Expats join in Thailand’s efforts to go green

Expats join in Thailand’s efforts to go green

To the relief of the vast majority of its Western expat residents as well as Thais, Thailand is finally getting to grips with going green.

Maybe the still ongoing air pollution scandal was the motivation for such a welcome change in attitude by its government, but the country’s efforts to improve its environment are being welcomed by its citizens as well as its diminishing expat community.

The recent ‘in your face’ ban on the use of plastic bags signals an important change in authorities’ attitudes to pollution, global warming and the impact on tourism of plastic garbage littering its beaches and green spaces. Most major supermarkets and local convenience stores are in favour of the ban, having now stopped issuing plastic bags to their shoppers. The only retailers finding the ban a problem are the street food vendors, but local authorities are going easy on them as, for now, there are few suitable alternatives. Even the coffee chains are either using non-plastic straws or none at all.

As regards marine ecology, the ban on tourism in famous Maya Bay is having positive results for the marine life as well as the corals.

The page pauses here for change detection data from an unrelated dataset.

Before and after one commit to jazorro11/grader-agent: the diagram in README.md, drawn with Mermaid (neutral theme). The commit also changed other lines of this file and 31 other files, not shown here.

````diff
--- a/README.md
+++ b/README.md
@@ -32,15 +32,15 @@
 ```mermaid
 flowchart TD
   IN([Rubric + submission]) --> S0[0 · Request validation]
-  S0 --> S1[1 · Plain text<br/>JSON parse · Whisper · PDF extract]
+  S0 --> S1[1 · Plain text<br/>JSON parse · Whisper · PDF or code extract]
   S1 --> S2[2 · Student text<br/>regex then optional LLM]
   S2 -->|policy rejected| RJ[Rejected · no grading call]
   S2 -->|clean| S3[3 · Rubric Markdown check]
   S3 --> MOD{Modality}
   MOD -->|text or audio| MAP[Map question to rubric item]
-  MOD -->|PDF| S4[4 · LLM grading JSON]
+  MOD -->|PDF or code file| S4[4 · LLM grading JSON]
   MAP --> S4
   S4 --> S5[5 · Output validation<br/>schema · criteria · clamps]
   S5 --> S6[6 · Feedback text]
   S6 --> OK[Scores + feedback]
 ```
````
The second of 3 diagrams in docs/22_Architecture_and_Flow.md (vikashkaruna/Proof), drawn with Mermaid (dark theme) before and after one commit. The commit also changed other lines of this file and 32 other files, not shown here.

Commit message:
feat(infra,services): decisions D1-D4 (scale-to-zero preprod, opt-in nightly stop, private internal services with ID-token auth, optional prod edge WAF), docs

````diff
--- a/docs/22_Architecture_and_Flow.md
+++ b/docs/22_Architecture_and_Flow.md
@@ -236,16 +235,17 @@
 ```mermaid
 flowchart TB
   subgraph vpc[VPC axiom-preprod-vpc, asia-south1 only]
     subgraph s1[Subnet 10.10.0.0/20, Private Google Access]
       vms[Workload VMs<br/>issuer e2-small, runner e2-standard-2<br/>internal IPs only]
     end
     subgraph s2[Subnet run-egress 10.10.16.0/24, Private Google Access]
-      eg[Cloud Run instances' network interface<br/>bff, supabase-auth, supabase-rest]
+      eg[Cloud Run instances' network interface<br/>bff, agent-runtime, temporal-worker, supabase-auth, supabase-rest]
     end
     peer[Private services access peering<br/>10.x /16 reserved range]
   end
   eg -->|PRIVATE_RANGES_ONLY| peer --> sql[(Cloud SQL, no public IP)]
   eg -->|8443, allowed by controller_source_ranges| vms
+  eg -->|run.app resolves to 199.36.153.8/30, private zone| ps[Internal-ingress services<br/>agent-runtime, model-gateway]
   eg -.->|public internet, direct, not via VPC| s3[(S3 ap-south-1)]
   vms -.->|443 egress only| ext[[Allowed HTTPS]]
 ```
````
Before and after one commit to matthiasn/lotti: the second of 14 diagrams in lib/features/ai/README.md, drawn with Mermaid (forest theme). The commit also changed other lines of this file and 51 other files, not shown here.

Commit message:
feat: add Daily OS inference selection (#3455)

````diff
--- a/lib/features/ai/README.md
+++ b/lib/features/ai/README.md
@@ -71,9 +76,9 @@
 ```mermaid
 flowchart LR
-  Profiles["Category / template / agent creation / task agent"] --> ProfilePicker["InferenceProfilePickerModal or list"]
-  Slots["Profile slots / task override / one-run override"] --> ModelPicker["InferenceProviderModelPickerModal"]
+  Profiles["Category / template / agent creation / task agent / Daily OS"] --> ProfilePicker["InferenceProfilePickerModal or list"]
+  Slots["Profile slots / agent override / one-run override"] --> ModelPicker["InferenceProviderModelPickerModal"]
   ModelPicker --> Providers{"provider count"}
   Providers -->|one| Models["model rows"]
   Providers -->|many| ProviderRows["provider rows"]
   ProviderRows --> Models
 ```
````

Reef sharks have returned and, when the ban is finally lifted, the numbers of visitors will be strictly limited. Artificial reefs have been installed on the sea bed close by Koh Samui, and are now being colonised by coral and small fish. They’re a prototype for the reuse of old oil rigs in deeper areas around Thailand’s coastline and elsewhere.

Illegal logging is a threat to all forest environments nowadays, with Thailand recently upgrading its Forests Act to allow planting precious trees such as teak on private land as well as providing teak sprouts to local farmers. By 2037, it’s expected the move will have resulted in vastly increased forest cover.

Nowadays, the volunteer expat and local groups collecting trash and rubbish dumped in rivers and on beaches are making a real difference. Once collected, the rubbish is sorted and recycled, with many of the volunteer groups made up of students from Thai universities. Wherever the climate goes from here, Thailand will have made serious efforts to reduce the 21st century’s effect on its once pristine environment.

Related Stories:

Latest News: